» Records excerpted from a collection
──────────
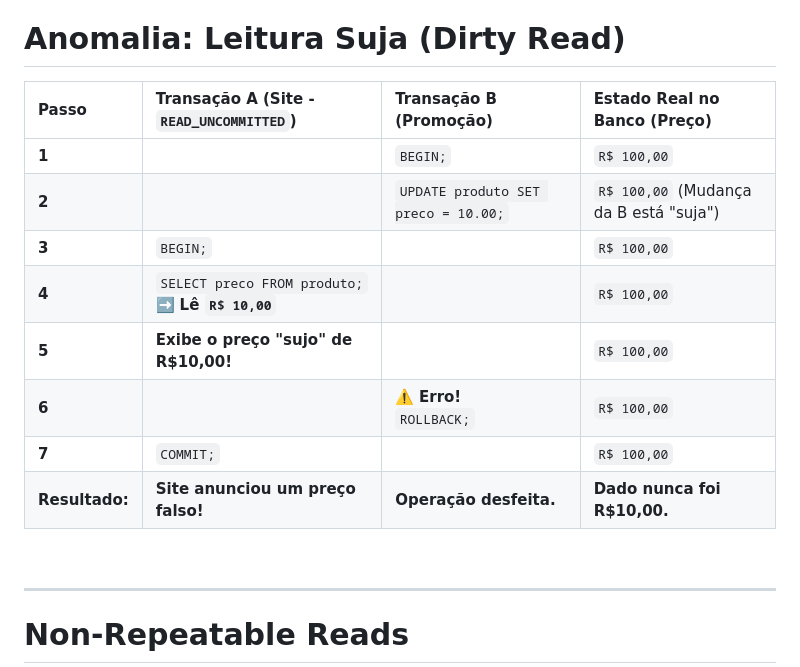
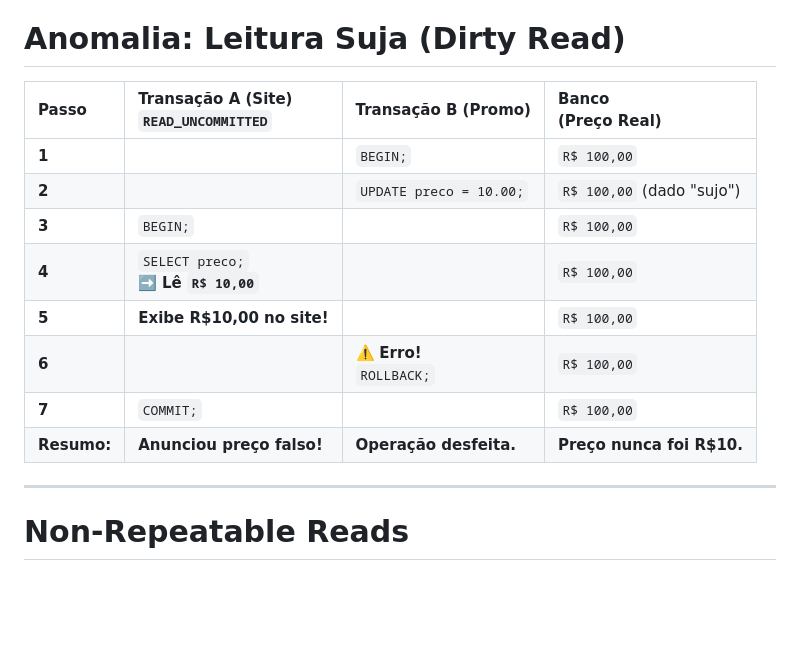
Before and after one commit to bjscatena/transaction-mastery, a Markdown page: apresentacao.md, the part around the change. GitHub-like rendering; blank space fills up the shorter version.

```diff
--- a/apresentacao.md
+++ b/apresentacao.md
@@ -99,18 +99,16 @@ Dirty read ocorre quando uma transação lê dados alterados por outra transaç
 
 # Anomalia: Leitura Suja (Dirty Read)
 
-| Passo | Transação A (Site - `READ_UNCOMMITTED`) | Transação B (Promoção) | Estado **Real** no Banco (Preço) |
+| Passo | Transação A (Site)<br>`READ_UNCOMMITTED` | Transação B (Promo) | Banco<br>(Preço Real) |
 | :--- | :--- | :--- | :--- |
 | **1** | | `BEGIN;` | `R$ 100,00` |
-| **2** | | `UPDATE produto SET preco = 10.00;` | `R$ 100,00` (Mudança da B está "suja") |
+| **2** | | `UPDATE preco = 10.00;` | `R$ 100,00` (dado "sujo") |
 | **3** | `BEGIN;` | | `R$ 100,00` |
-| **4** | `SELECT preco FROM produto;` <br> ➡️ **Lê `R$ 10,00`** | | `R$ 100,00` |
-| **5** | **Exibe o preço "sujo" de R$10,00!** | | `R$ 100,00` |
+| **4** | `SELECT preco;` <br> ➡️ **Lê `R$ 10,00`** | | `R$ 100,00` |
+| **5** | **Exibe R$10,00 no site!** | | `R$ 100,00` |
 | **6** | | ⚠️ **Erro!** <br> `ROLLBACK;` | `R$ 100,00` |
 | **7** | `COMMIT;` | | `R$ 100,00` |
-| **Resultado:** | **Site anunciou um preço falso!** | **Operação desfeita.** | **Dado nunca foi R$10,00.** |
-
-<br>
+| **Resumo:** | **Anunciou preço falso!** | **Operação desfeita.** | **Preço nunca foi R$10.** |
 
 ---
 
```
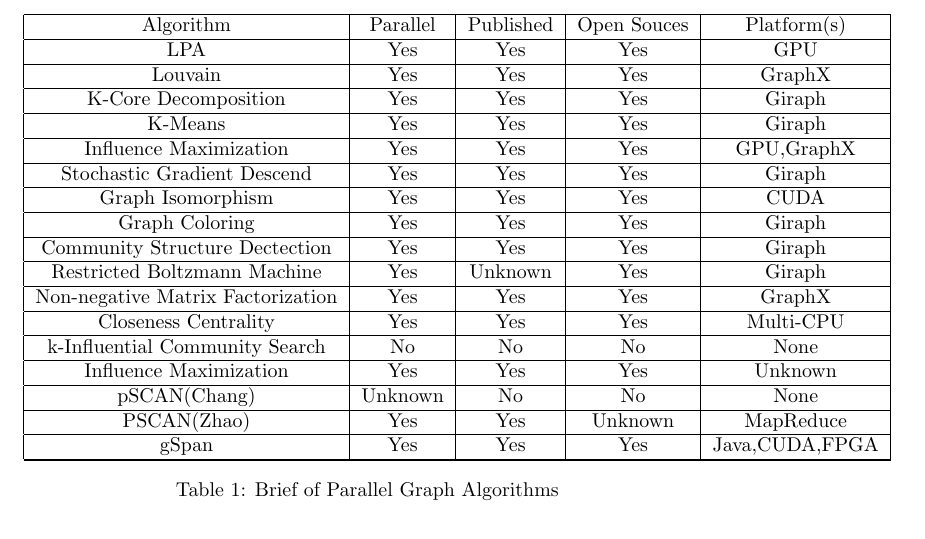
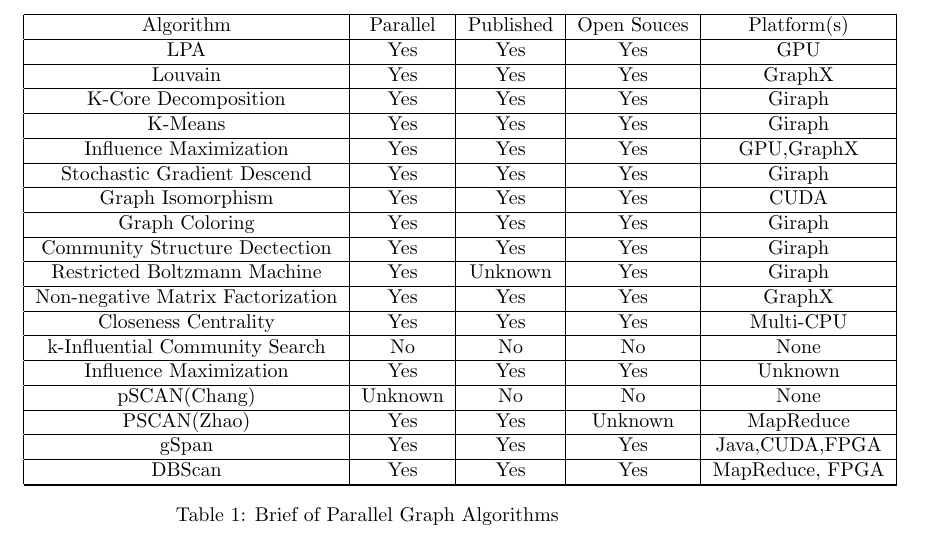
Before and after one commit to CFWLoader/FraudMiner, a LaTeX document (doc/overview_of_parallel_graph_algorithms.tex): part of page 2 of 3, cut so that both start at the same text. Compiled offline with pdfLaTeX.

Commit message:
Maybe the last commit before National Day vacation.

```diff
--- a/doc/overview_of_parallel_graph_algorithms.tex
+++ b/doc/overview_of_parallel_graph_algorithms.tex
@@ -72,6 +72,8 @@
 	\hline
 	gSpan						&	Yes			& 	Yes			& 	Yes			& 	Java,CUDA,FPGA \\
 	\hline
+	DBScan						&	Yes			& 	Yes			& 	Yes			& 	MapReduce, FPGA \\
+	\hline
 
 	\hline
 
```
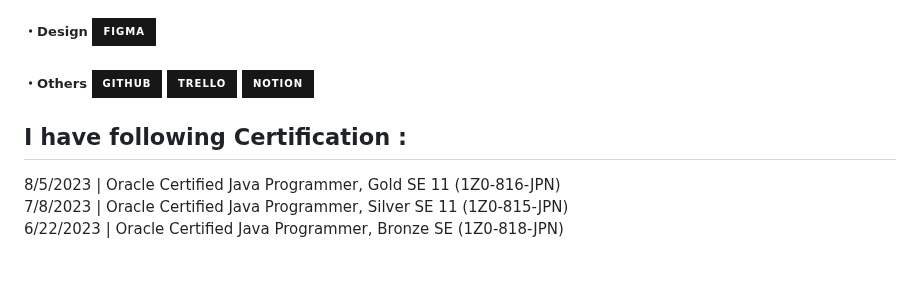
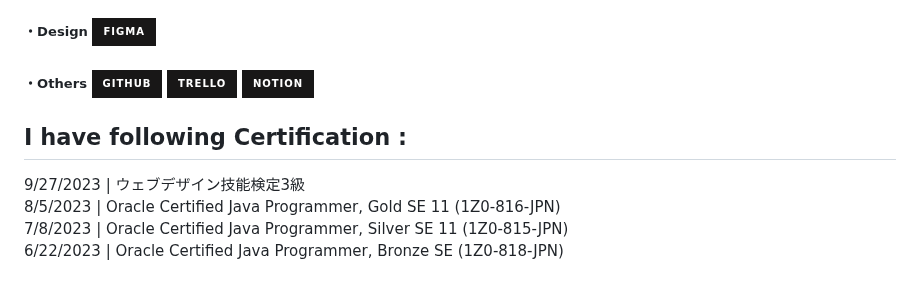
Before and after one commit to lixxlim/lixxlim, a Markdown page: README.md, the part around the change. Drawn GitHub-style; badges without logos.

```diff
--- a/README.md
+++ b/README.md
@@ -71,6 +71,7 @@
 <!-- Certifications -->
 <div>
   <h2> I have following Certification :</h2>
+  <div> 9/27/2023 | ウェブデザイン技能検定3級 </div>
   <div> 8/5/2023 | Oracle Certified Java Programmer, Gold SE 11 (1Z0-816-JPN) </div>
   <div> 7/8/2023 | Oracle Certified Java Programmer, Silver SE 11 (1Z0-815-JPN) </div>
   <div> 6/22/2023 | Oracle Certified Java Programmer, Bronze SE (1Z0-818-JPN) </div>
```
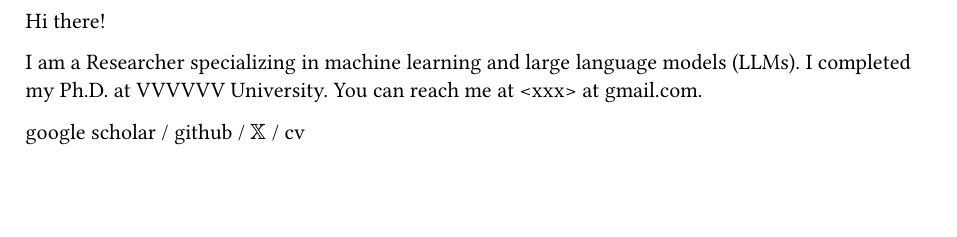
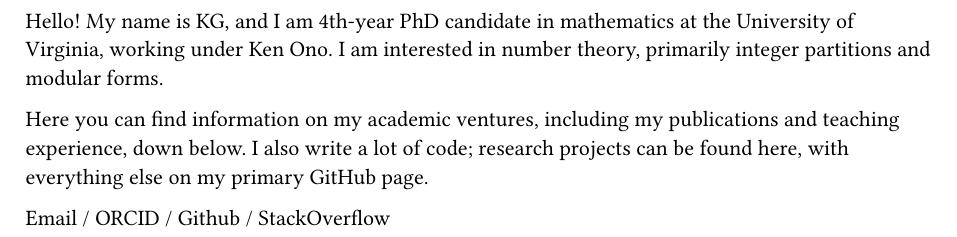
Before and after one commit to kg583/math, a Typst document (content/about.typ): part of the page, cut at the place of the change, the shorter picture padded with empty space. Compiled offline with Typst 0.15.

Commit message:
Update about.typ

```diff
--- a/content/about.typ
+++ b/content/about.typ
@@ -1,7 +1,7 @@
 #import "/src/3rd_party/mathyml/lib.typ": *
 
-Hi there!
+Hello! My name is KG, and I am 4th-year PhD candidate in mathematics at the University of Virginia, working under #link("https://uva.theopenscholar.com/ken-ono")[Ken Ono]. I am interested in number theory, primarily integer partitions and modular forms.
 
-I am a Researcher specializing in machine learning and large language models (LLMs). I completed my Ph.D. at VVVVVV University. You can reach me at #link("mailto:xxx##xxx@gmail.com")[\<xxx\> at gmail.com].
+Here you can find information on my academic ventures, including my publications and teaching experience, down below. I also write a lot of code; research projects can be found #link("https://github.com/kg583/sagemath-projects")[here], with everything else on my primary GitHub page.
 
 
```
Also changed, not shown: content/about.typ (5 more changed lines).
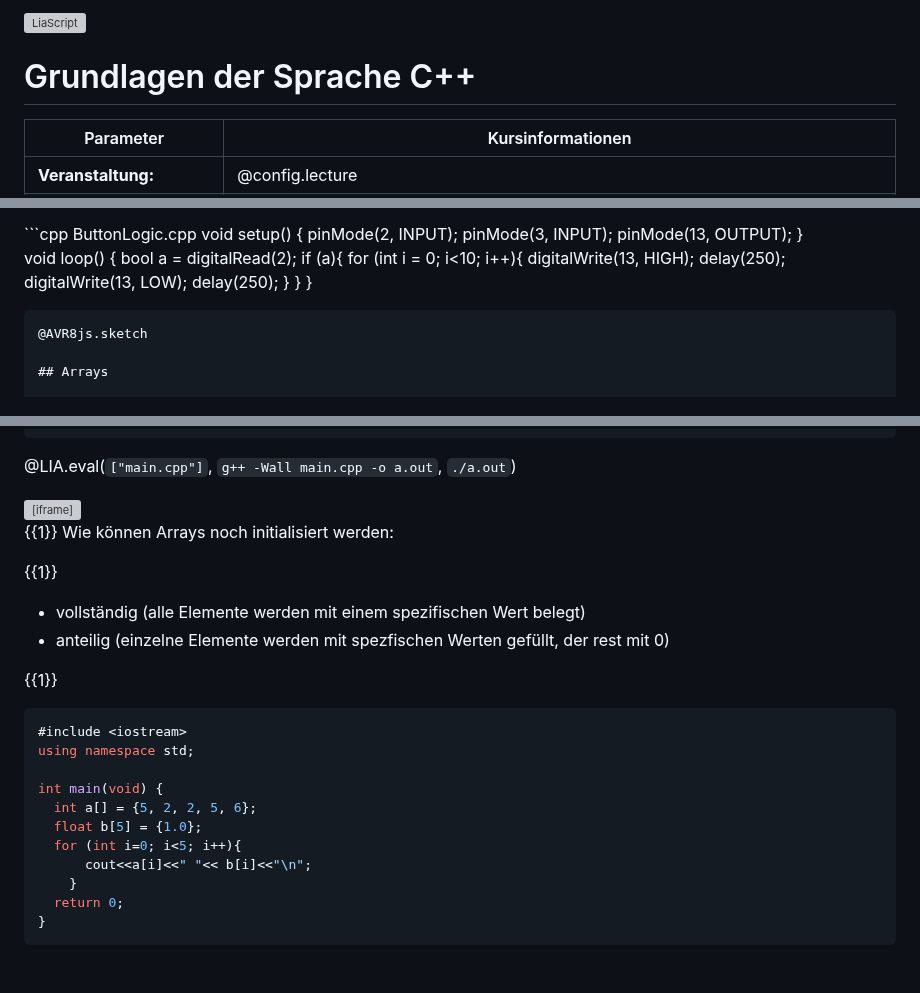
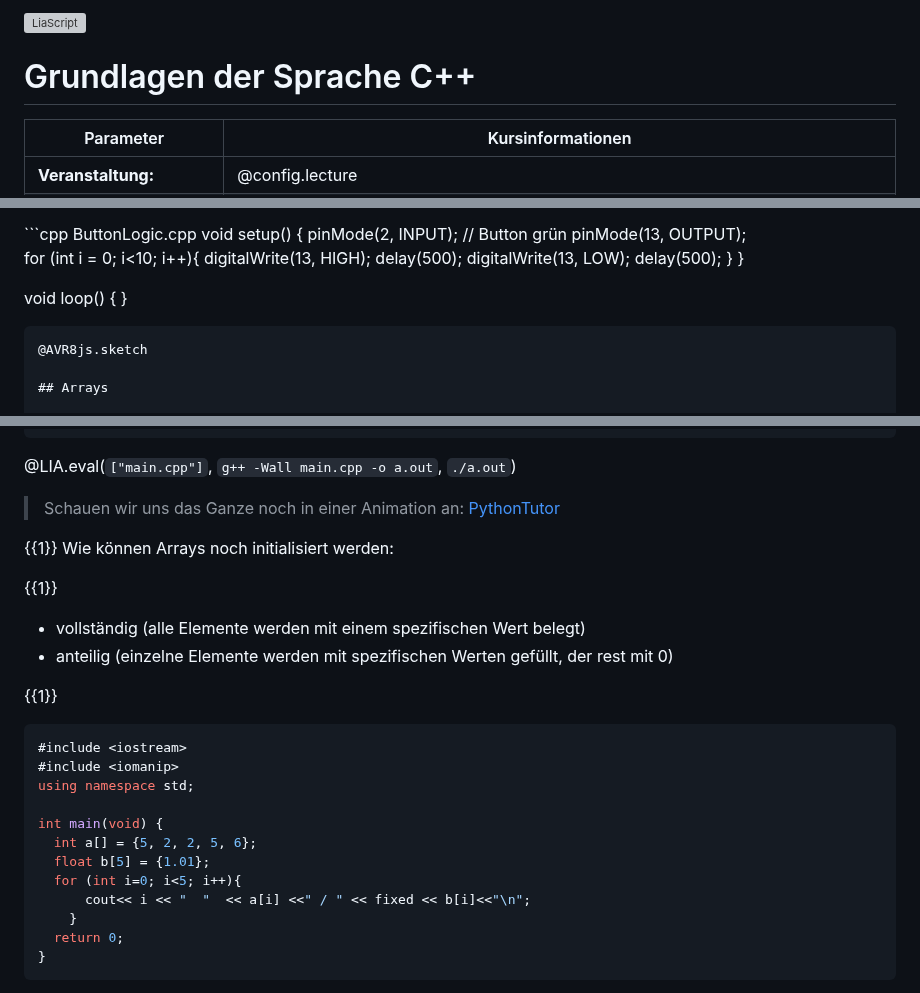
Before and after one commit to TUBAF-IfI-LiaScript/VL_EAVD, a Markdown page: 03_ArrayZeigerReferenzen.md, 3 parts joined by grey strips. GitHub-like rendering; grey boxes are pictures that could not be loaded.

````diff
--- a/03_ArrayZeigerReferenzen.md
+++ b/03_ArrayZeigerReferenzen.md
@@ -2,7 +2,7 @@
 
 author:   Sebastian Zug & André Dietrich & Galina Rudolf
 email:    sebastian.zug@informatik.tu-freiberg.de & andre.dietrich@ovgu.de & Galina.Rudolf@informatik.tu-freiberg.de
-version:  1.0.4
+version:  1.0.5
 language: de
 narrator: Deutsch Female
 
@@ -53,21 +53,18 @@ import: https://github.com/liascript/CodeRunner
 </div>
 ```cpp       ButtonLogic.cpp
 void setup() {
-  pinMode(2, INPUT);
-  pinMode(3, INPUT);
+  pinMode(2, INPUT);      // Button grün
   pinMode(13, OUTPUT);
+
+  for (int i = 0; i<10; i++){
+    digitalWrite(13, HIGH);
+    delay(500);
+    digitalWrite(13, LOW);
+    delay(500);
+  }
 }
 
 void loop() {
-  bool a = digitalRead(2);
-  if (a){
-    for (int i = 0; i<10; i++){
-      digitalWrite(13, HIGH);
-      delay(250);
-      digitalWrite(13, LOW);
-      delay(250);
-    }
-  }
 }
 ```
 @AVR8js.sketch
@@ -133,7 +130,7 @@ int main(void) {
 ```
 @LIA.eval(`["main.cpp"]`, `g++ -Wall main.cpp -o a.out`, `./a.out`)
 
-<iframe width="800" height="500" frameborder="0" src="https://pythontutor.com/iframe-embed.html#code=%23include%20%3Ciostream%3E%0Ausing%20namespace%20std%3B%0A%0Aint%20main%28%29%20%7B%0A%20%20int%20a%5B3%5D%3B%20%20%20%20%20%20%20//%20Array%20aus%203%20int%20Werten%0A%20%20a%5B0%5D%20%3D%20-2%3B%0A%20%20a%5B1%5D%20%3D%205%3B%0A%20%20a%5B2%5D%20%3D%2099%3B%0A%20%20for%20%28int%20i%3D0%3B%20i%3C3%3B%20i%2B%2B%29%7B%0A%20%20%20%20printf%28%22%25d%20%22,%20a%5Bi%5D%29%3B%0A%20%20%7D%0A%20%20cout%3C%3C%22%5CnGr%C3%B6%C3%9Fe%20des%20Arrays%20%22%3C%3Csizeof%28a%29%3C%3Cendl%3B%0A%20%20cout%3C%3C%22Zahl%20der%20Elemente%20%22%20%3C%3C%20sizeof%28a%29%20/%20sizeof%28int%29%20%3C%3Cendl%3B%0A%20%20cout%3C%3C%22Adresse%20des%20Arrays%20%22%20%3C%3C%20a%3B%0A%20%20return%200%3B%0A%7D&codeDivHeight=400&codeDivWidth=350&cumulative=false&curInstr=14&heapPrimitives=nevernest&origin=opt-frontend.js&py=cpp_g%2B%2B9.3.0&rawInputLstJSON=%5B%5D&textReferences=false"> </iframe>
+> Schauen wir uns das Ganze noch in einer Animation an: [PythonTutor](https://pythontutor.com/iframe-embed.html#code=%23include%20%3Ciostream%3E%0Ausing%20namespace%20std%3B%0A%0Aint%20main%28%29%20%7B%0A%20%20int%20a%5B3%5D%3B%20%20%20%20%20%20%20//%20Array%20aus%203%20int%20Werten%0A%20%20a%5B0%5D%20%3D%20-2%3B%0A%20%20a%5B1%5D%20%3D%205%3B%0A%20%20a%5B2%5D%20%3D%2099%3B%0A%20%20for%20%28int%20i%3D0%3B%20i%3C3%3B%20i%2B%2B%29%7B%0A%20%20%20%20printf%28%22%25d%20%22,%20a%5Bi%5D%29%3B%0A%20%20%7D%0A%20%20cout%3C%3C%22%5CnGr%C3%B6%C3%9Fe%20des%20Arrays%20%22%3C%3Csizeof%28a%29%3C%3Cendl%3B%0A%20%20cout%3C%3C%22Zahl%20der%20Elemente%20%22%20%3C%3C%20sizeof%28a%29%20/%20sizeof%28int%29%20%3C%3Cendl%3B%0A%20%20cout%3C%3C%22Adresse%20des%20Arrays%20%22%20%3C%3C%20a%3B%0A%20%20return%200%3B%0A%7D&codeDivHeight=400&codeDivWidth=350&cumulative=false&curInstr=14&heapPrimitives=nevernest&origin=opt-frontend.js&py=cpp_g%2B%2B9.3.0&rawInputLstJSON=%5B%5D&textReferences=false)
 
 
 {{1}}
@@ -141,18 +138,19 @@ Wie können Arrays noch initialisiert werden:
 
 {{1}}
 + vollständig (alle Elemente werden mit einem spezifischen Wert belegt)
-+ anteilig (einzelne Elemente werden mit spezfischen Werten gefüllt, der rest mit 0)
++ anteilig (einzelne Elemente werden mit spezifischen Werten gefüllt, der rest mit 0)
 
 {{1}}
 ```cpp                     ArrayExample.cpp
 #include <iostream>
+#include <iomanip>
 using namespace std;
 
 int main(void) {
   int a[] = {5, 2, 2, 5, 6};
-  float b[5] = {1.0};
+  float b[5] = {1.01};
   for (int i=0; i<5; i++){
-      cout<<a[i]<<" "<< b[i]<<"\n";
+      cout<< i << "  "  << a[i] <<" / " << fixed << b[i]<<"\n";
     }
   return 0;
 }
````
Also changed, not shown: other parts of 03_ArrayZeigerReferenzen.md (+17 -13 lines).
──────────
Copy task for the entries above: every line with the string "Oracle".

» Answer area
   <div> 8/5/2023 | Oracle Certified Java Programmer, Gold SE 11 (1Z0-816-JPN) </div>
   <div> 7/8/2023 | Oracle Certified Java Programmer, Silver SE 11 (1Z0-815-JPN) </div>
   <div> 6/22/2023 | Oracle Certified Java Programmer, Bronze SE (1Z0-818-JPN) </div>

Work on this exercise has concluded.